_WORK TO BE COMPLETED_
Gather every line below where "site" appears.

___ DATASET ___

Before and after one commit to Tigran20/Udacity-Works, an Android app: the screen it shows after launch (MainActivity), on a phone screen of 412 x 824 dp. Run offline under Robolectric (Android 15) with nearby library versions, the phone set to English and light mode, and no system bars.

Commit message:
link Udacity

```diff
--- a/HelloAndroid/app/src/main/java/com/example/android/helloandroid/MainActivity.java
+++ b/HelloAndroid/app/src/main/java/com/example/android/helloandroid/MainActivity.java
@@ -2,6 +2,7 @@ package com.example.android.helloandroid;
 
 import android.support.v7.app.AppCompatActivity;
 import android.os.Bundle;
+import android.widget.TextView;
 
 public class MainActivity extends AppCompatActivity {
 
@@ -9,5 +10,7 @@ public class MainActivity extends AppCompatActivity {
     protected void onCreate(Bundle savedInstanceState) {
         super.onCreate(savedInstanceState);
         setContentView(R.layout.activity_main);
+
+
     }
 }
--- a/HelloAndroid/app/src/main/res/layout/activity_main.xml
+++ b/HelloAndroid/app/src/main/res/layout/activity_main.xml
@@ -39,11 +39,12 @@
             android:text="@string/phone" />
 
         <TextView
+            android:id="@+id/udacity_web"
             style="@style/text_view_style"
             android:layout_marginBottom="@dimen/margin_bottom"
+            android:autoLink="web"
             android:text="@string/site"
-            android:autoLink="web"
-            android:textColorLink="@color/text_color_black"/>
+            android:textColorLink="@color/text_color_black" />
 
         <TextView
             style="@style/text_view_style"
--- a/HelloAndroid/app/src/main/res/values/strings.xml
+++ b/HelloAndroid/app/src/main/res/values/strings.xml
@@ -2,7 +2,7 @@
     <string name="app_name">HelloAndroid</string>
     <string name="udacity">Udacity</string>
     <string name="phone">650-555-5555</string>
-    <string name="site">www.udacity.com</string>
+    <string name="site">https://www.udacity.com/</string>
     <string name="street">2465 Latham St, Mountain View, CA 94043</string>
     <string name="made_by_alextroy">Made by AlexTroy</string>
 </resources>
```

___
___ DATASET ___

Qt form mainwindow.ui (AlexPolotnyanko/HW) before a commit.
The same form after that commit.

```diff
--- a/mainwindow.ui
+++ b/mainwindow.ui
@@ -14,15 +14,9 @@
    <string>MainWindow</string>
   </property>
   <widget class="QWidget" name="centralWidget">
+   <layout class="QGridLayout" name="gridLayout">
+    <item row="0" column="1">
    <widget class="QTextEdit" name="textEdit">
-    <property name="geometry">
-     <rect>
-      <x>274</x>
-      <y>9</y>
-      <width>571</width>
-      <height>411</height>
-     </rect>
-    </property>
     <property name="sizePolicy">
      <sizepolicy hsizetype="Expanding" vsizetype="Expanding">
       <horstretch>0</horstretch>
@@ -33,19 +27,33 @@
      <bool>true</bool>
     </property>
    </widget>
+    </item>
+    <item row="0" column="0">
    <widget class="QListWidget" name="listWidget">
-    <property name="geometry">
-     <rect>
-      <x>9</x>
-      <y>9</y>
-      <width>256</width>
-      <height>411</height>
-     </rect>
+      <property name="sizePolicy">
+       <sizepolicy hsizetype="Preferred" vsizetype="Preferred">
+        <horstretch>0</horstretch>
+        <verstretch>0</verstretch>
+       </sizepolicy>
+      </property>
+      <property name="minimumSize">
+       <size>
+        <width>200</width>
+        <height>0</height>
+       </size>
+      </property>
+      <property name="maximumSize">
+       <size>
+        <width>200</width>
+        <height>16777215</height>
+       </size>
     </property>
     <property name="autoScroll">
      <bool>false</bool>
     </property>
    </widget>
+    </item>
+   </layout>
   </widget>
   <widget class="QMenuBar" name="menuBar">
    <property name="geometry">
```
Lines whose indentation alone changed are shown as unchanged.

___

_EXERCISE RESPONSE_
             android:text="@string/site"
-    <string name="site">www.udacity.com</string>
+    <string name="site">https://www.udacity.com/</string>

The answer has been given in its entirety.